Return each line of the listing that has the word "goit" in it.

== Working data

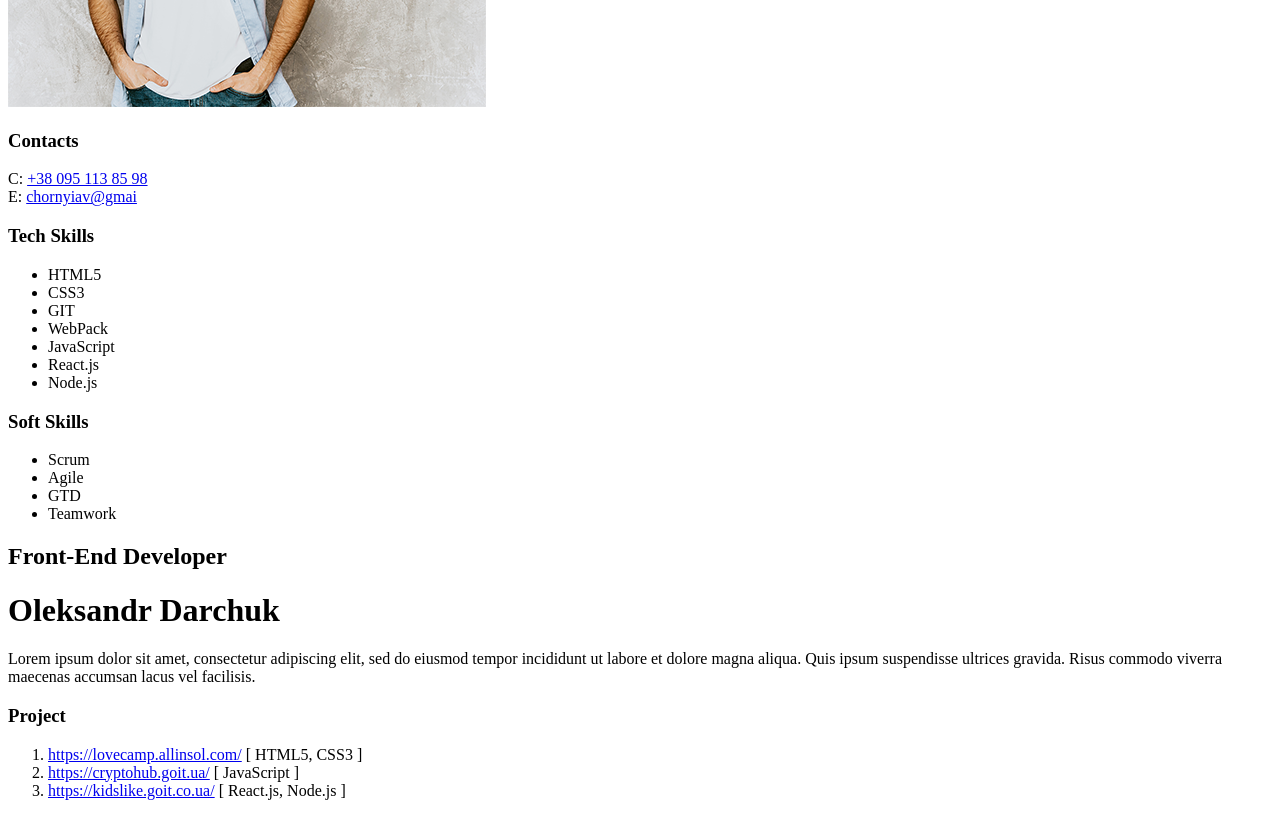
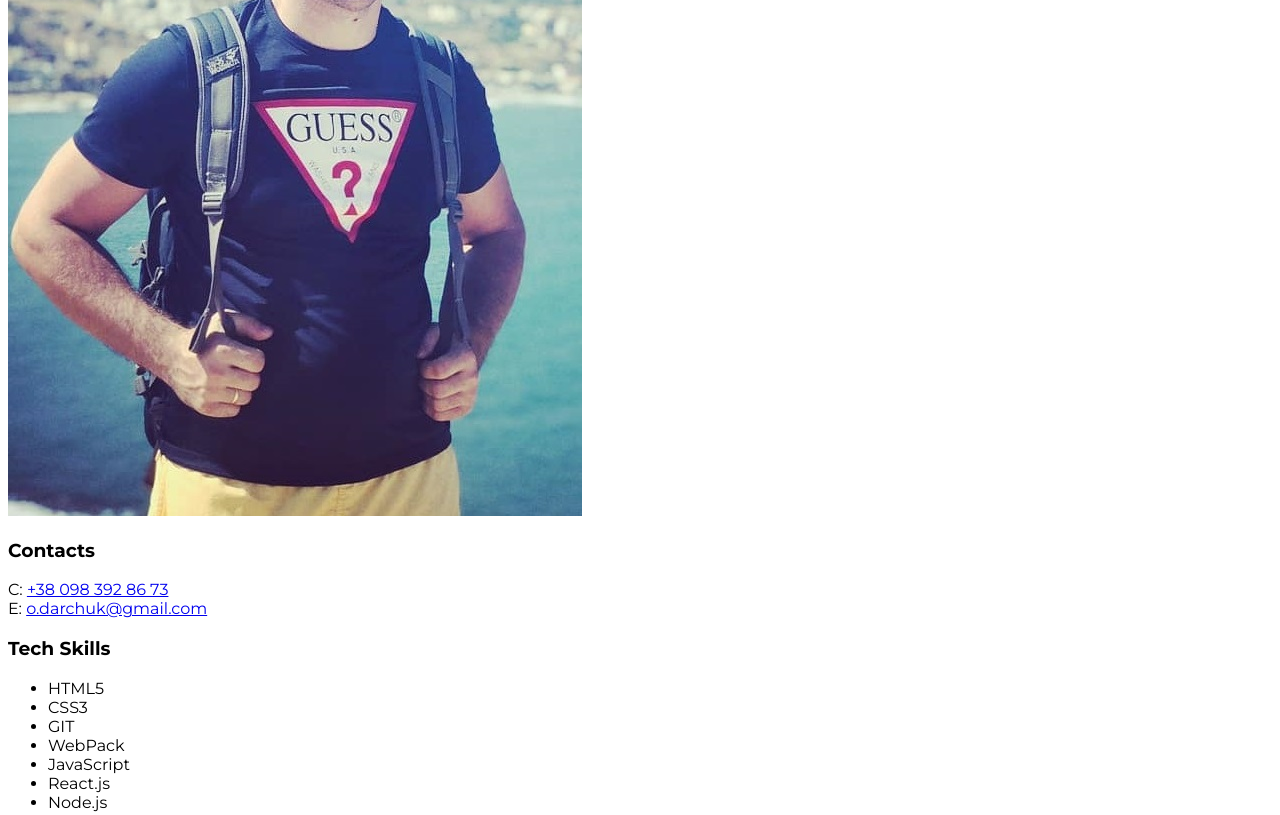
Before and after one commit to AlexDarchuk/My_Resume, a plain HTML site: page index.html in a window 1280 px wide. Shown: the part 260-1075 px from the top of the page. Drawn offline with Linux system fonts and the light colour scheme.

Commit message:
new photo

```diff
--- a/css/style.css
+++ b/css/style.css
@@ -0,0 +1,4 @@
+* {
+    font-family: 'Montserrat', sans-serif;
+    box-sizing: border-box;
+}
--- a/index.html
+++ b/index.html
@@ -3,17 +3,24 @@
   <head>
     <meta charset="UTF-8" />
     <meta name="viewport" content="width=device-width, initial-scale=1.0" />
-    <title>My Resume</title>
+    <title>Resume Darchuk O.A</title>
     <link rel="stylesheet" href="css/style.css" />
+    <link
+      href="https://fonts.googleapis.com/css?family=Montserrat:400,700&display=swap&subset=cyrillic"
+      rel="stylesheet"
+    />
   </head>
   <body>
     <div>
       <aside>
-        <img src="img/img1.png" alt="My_Photo" />
+        <img src="img/img1.jpg" alt="My_Photo" />
         <div>
           <h3>Contacts</h3>
-          <div>C: <a href="tel:380951138598">+38 095 113 85 98</a></div>
-          <div>E: <a href="mailto:chornyiav@gmai">chornyiav@gmai</a></div>
+          <div>
+            C: <a href="tel:380983928673">+38 098 392 86 73</a></div>
+          <div>
+            E: <a href="mailto:o.darchuk@gmail.com">o.darchuk@gmail.com</a>
+          </div>
         </div>
         <div>
           <h3>Tech Skills</h3>
@@ -52,19 +59,19 @@
           <h3>Project</h3>
           <ol>
             <li>
-              <a href="https://lovecamp.allinsol.com/"
-                >https://lovecamp.allinsol.com/</a
+              <a href="https://alexdarchuk.github.io/lv422-finishproject/" target="_blank"
+                >https://alexdarchuk.github.io/lv422-finishproject/</a
               >
               <span>[ HTML5, CSS3 ]</span>
             </li>
             <li>
-              <a href="https://cryptohub.goit.ua/"
+              <a href="https://cryptohub.goit.ua/" target="_blank"
                 >https://cryptohub.goit.ua/</a
               >
               <span>[ JavaScript ]</span>
             </li>
             <li>
-              <a href="https://kidslike.goit.co.ua/"
+              <a href="https://kidslike.goit.co.ua/" target="_blank"
                 >https://kidslike.goit.co.ua/</a
               >
               <span>[ React.js, Node.js ]</span>
```
Also changed, not shown: img/img1.jpg (added), img/img1.png (deleted), 1 other file.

====

Answer box —
-              <a href="https://cryptohub.goit.ua/"
+              <a href="https://cryptohub.goit.ua/" target="_blank"
                 >https://cryptohub.goit.ua/</a
-              <a href="https://kidslike.goit.co.ua/"
+              <a href="https://kidslike.goit.co.ua/" target="_blank"
                 >https://kidslike.goit.co.ua/</a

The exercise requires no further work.